‘The role of Maruti Suzuki in Suzuki’s global business plans will assume even greater importance’
Kenichi Ayukawa took over as the Managing Director and CEO of Maruti Suzuki India (MSI) in April this year, amidst a challenging time for the automobile industry.
A law graduate, Mr. Ayukawa has been associated with the Japanese auto major for over three decades. In an interview with The Hindu, he talks about the need to bring on board new customers and also the larger role MSI is expected to play in the parent’s global operations. Excerpts:
The economic slowdown, tight monetary policy, and rising interest rates – they are all taking a heavy toll on the automobile industry. What do you see is the way forward?
Right now the industry is going through a very difficult phase. The economy is reeling under a slowdown. One of the main reasons is, in India, we don’t have oil. This has a big impact on the auto sector as well. This year will be quite tough. The period between April and August was very tough, and I see no respite.
I took over in April. Since then, sales have been declining. I hear people saying sales are declining because of low consumer sentiment. Nobody is asking why there is low consumer sentiment. People are concerned while purchasing a car primarily because of economic worries, high fuel cost, and higher interest rates. This is affecting their purchases — not just of cars but other things as well.
The festive season is around the corner. What kind of response are you expecting this season given the prevailing poor sentiment?
We are hoping sales will pick up in the festive season. We are not expecting very strong sales during the period considering the current macro-economic conditions. It won’t be as good as in the previous year. Last year, sales were boosted by demand for diesel cars. This year with increase in diesel prices, their demand has been impacted a bit. I think in the long-run, people will return to diesel.
Plus, there has been enough rain this year. This is good for agriculture, and which will, in turn, boost sales, particularly in rural areas.
How do you see Maruti Suzuki emerging out of these challenging times?
At this moment, I can do very little. But we are making efforts. As market leaders, we have to protect our position. We have our sales men at work. We at present have 1,300 showrooms, and even they are not enough to reach all our customers. There are still a lot of untapped customers. We’ll be expanding our reach to such areas and develop them. We are focusing on rural areas and targeting new customers.

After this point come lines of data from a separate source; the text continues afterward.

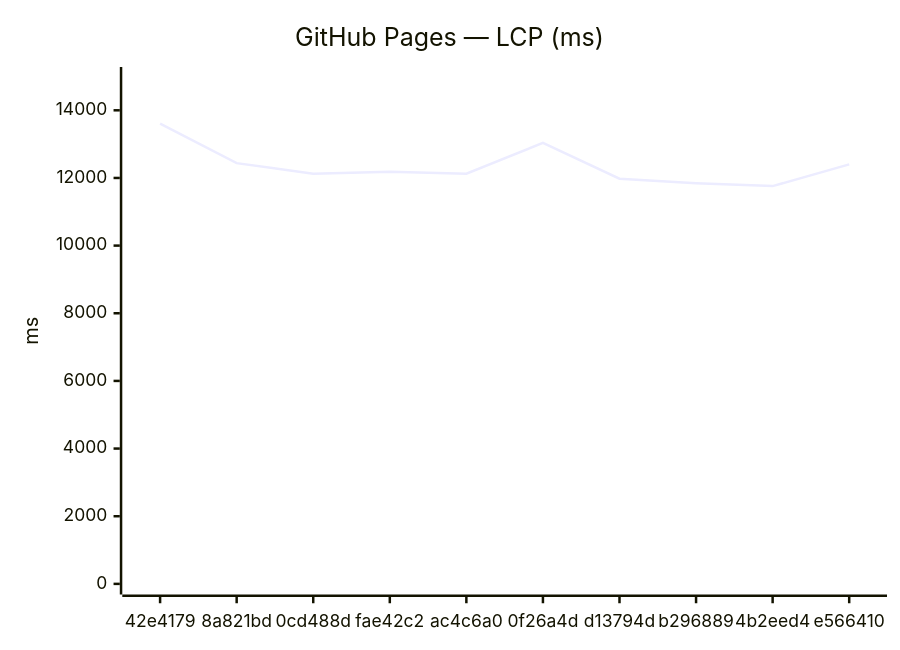
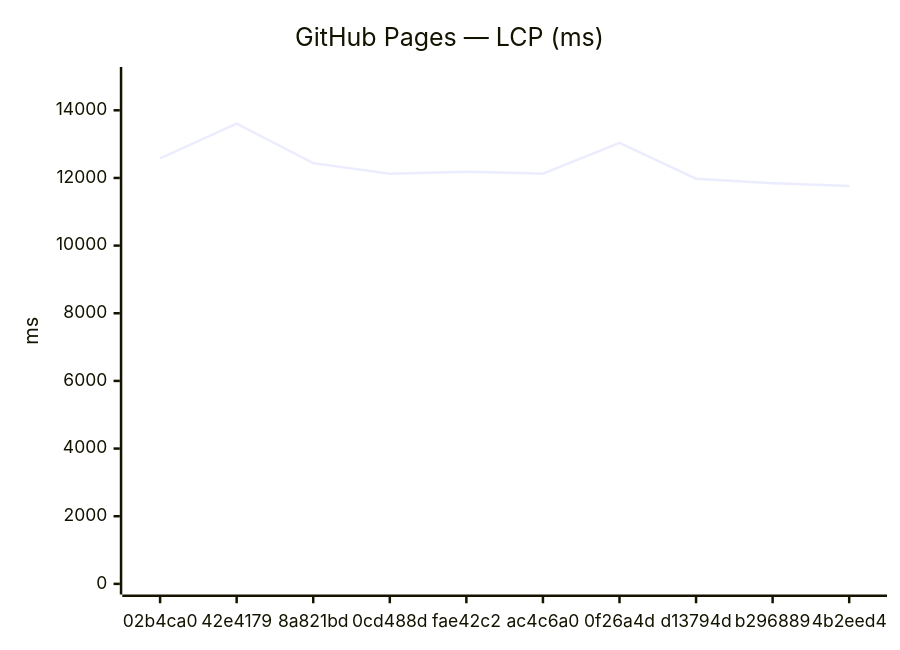
One commit to Metaheurist/Rianell changed the third of 18 diagrams in benchmarks/compare.md. Above: the diagram before and after it, drawn with Mermaid. The commit also changed other lines of this file and 11 other files, not shown here.

````diff
--- a/benchmarks/compare.md
+++ b/benchmarks/compare.md
@@ -54,7 +54,7 @@
 ```mermaid
 xychart-beta
     title "GitHub Pages — LCP (ms)"
-    x-axis ["42e4179", "8a821bd", "0cd488d", "fae42c2", "ac4c6a0", "0f26a4d", "d13794d", "b296889", "4b2eed4", "e566410"]
+    x-axis ["02b4ca0", "42e4179", "8a821bd", "0cd488d", "fae42c2", "ac4c6a0", "0f26a4d", "d13794d", "b296889", "4b2eed4"]
     y-axis "ms" 0 --> 14966
-    line [13605, 12438, 12126, 12180, 12127, 13036, 11979, 11847, 11759, 12402]
+    line [12578, 13605, 12438, 12126, 12180, 12127, 13036, 11979, 11847, 11759]
 ```
````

In the April-August period, we saw 21 per cent increase in our sales from the rural areas as compared to the same period last year.
What kind of HR (human resources) strategy are you working on to bring greater harmony in the functioning of the company?
Human resource is important. We’ll review that. We must try to improve further. What has happened in the past is mainly because of miscommunication with our workforce. We, at present, employ 12,000 people, and we have to improve communication with them. Although people read about us in papers and get to know things, it is our responsibility to tell our workforce the current company situation.
The decline in the market share of MSI can be partly attributed to its weak presence in the SUV (sports utility vehicle) segment. How does the company plan to work in this segment, particularly in view of the rising demand for cost-effective SUVs like the ones introduced by your rivals?
Everybody is asking me that. Product development takes time...2 to 3 years. I cannot give a timeline now. However, this is one segment we are definitely looking at. Also, there is no definition of an SUV. I can bring a product and say it is an SUV. We need to have a definition.
Don’t you think being a late entrant will negatively impact Maruti Suzuki?
No, I do not think so. If you have a good product, it will sell.
You recently launched the Stingray. What kind of a response did it receive from the market?
It usually takes two weeks to access the response. We have just launched the car.
What is the role India plays in Suzuki’s global operations? How do you see operations here contributing more?
Maruti Suzuki is playing a very important role in Suzuki’s global business. We contribute about 40 per cent of the total sales of Suzuki. Besides areas such as manufacturing, quality and sales, both companies are now working in a unified way on R&D and product development.
Since India is a market for the future, the role of Maruti Suzuki in Suzuki’s global business plans, therefore, will assume even greater importance.
My focus will be to continuously enhance Maruti Suzuki’s business in India.
With MSI’s increasing importance in the parent company’s operations, can we expect an Indian on the board of the company?
We have many Indian people involved in our management.
They stay here. In the case of Japanese, they come only for three-to- five years.
In the company’s annual report, it was stated that India will be responsible for some of the export markets for Suzuki, and a new plant would be coming up overseas. Could you elaborate a bit on that?
We have not firmed up any plans to set up a manufacturing plant overseas. On the export front, yes, Suzuki Japan has decided that India will now be responsible for the export markets of Africa, the Middle East and our neighbouring countries. We also have to study and decide the products for these markets.
Will there be increased focus on exports to get some benefits from the depreciating rupee?
Exports are definitely an area of focus. But I do not see much of immediate gains, since the economic situation across the globe is a bit slow. Currencies of some other countries have also been declining. But we are definitely expanding exports, and it may take one year.
What kind of products that MSI is planning to launch or showcase in the upcoming Auto Expo?
We will surely showcase something new and interesting. But what it will be, I will not disclose now.